The Portland Mercury Blog is reporting that Multnomah County Judge Dale Koch has denied lawyer Mark Ginsberg’s request to have his stack of fixed-gear tickets heard in a real courtroom, instead of in lowly traffic court.
Since the Ayla Holland case, Ginsberg has collected seven more cases of bicyclists being ticketed for not having a braking device on their fixed-gear bicycles.
According to the Mercury, Ginsberg believes the fixed-gear issue deserves a real hearing, not just a hurried run through traffic court. He says Koch’s refusal to hear these fixed-gear cases by an elected, sitting judge (as opposed to a “pro tem” traffic court judge) raises “constitutional issues.”
Here’s what Ginsberg told the Mercury,
“It appears to me that many of the tickets given to cyclists lately are over-reaching the law, and as much as possible we will fight those as hard as we can.”

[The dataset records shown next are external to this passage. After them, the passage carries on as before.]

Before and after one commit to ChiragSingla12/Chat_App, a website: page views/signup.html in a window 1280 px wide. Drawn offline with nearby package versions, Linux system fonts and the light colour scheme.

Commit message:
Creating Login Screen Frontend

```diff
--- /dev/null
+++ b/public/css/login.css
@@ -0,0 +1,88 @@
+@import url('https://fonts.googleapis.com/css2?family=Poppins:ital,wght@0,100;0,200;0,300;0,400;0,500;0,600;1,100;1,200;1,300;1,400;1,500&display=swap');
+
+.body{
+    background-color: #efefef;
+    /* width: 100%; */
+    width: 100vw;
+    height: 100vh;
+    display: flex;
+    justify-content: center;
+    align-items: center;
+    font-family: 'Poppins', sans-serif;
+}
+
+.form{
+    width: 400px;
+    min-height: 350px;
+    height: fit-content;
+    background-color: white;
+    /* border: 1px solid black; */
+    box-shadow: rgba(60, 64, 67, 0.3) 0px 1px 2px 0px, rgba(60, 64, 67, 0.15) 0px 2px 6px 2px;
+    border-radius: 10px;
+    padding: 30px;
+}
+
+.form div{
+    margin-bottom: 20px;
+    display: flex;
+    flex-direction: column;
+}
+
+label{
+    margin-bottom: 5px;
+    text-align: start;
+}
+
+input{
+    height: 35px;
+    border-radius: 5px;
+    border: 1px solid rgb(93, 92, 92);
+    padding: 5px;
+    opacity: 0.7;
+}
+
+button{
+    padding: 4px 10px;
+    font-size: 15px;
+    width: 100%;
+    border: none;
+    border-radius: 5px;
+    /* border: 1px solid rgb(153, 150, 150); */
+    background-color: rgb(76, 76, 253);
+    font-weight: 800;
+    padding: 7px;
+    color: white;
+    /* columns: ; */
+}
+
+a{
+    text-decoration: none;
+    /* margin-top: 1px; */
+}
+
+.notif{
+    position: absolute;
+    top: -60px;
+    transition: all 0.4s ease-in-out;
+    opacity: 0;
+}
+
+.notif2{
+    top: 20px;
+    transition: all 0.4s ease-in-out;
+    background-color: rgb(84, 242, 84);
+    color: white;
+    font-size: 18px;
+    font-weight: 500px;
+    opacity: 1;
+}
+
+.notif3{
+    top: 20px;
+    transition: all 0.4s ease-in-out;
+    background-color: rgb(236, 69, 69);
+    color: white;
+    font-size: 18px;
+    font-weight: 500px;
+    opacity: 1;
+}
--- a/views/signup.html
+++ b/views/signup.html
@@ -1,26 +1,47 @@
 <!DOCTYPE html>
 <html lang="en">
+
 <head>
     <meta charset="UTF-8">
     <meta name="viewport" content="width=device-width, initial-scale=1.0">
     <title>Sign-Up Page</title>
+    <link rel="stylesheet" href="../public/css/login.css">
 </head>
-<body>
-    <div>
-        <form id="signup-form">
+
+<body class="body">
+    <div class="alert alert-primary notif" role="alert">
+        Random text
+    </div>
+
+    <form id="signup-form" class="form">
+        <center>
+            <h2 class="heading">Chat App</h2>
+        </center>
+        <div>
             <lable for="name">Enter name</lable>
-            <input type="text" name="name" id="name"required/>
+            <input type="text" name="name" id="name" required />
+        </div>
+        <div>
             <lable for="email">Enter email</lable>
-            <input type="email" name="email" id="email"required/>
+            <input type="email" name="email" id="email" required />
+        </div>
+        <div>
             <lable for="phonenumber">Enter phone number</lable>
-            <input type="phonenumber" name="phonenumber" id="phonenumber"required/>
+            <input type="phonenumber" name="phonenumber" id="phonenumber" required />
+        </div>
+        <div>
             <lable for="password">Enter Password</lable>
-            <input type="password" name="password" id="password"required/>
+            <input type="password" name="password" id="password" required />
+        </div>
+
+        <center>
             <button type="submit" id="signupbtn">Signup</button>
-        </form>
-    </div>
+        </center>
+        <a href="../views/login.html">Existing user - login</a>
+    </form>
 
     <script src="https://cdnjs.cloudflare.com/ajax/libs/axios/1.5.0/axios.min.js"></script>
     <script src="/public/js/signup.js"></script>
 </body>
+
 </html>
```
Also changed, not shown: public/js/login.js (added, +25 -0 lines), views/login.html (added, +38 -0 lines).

Ginsberg told me this morning that the problem is that he has no idea which judge will show up in traffic court until he gets there. He’s worried that he could show up with a fixed-gear ticket case and the judge will be the same one that has already ruled against him.
Ginsberg and his clients just can’t seem to get a break. Not only have the courts shown no respect to this issue, but according to many messengers, since the Ayla Holland case they are being unfairly hassled by cops and ticketed at a much higher rate than ever before.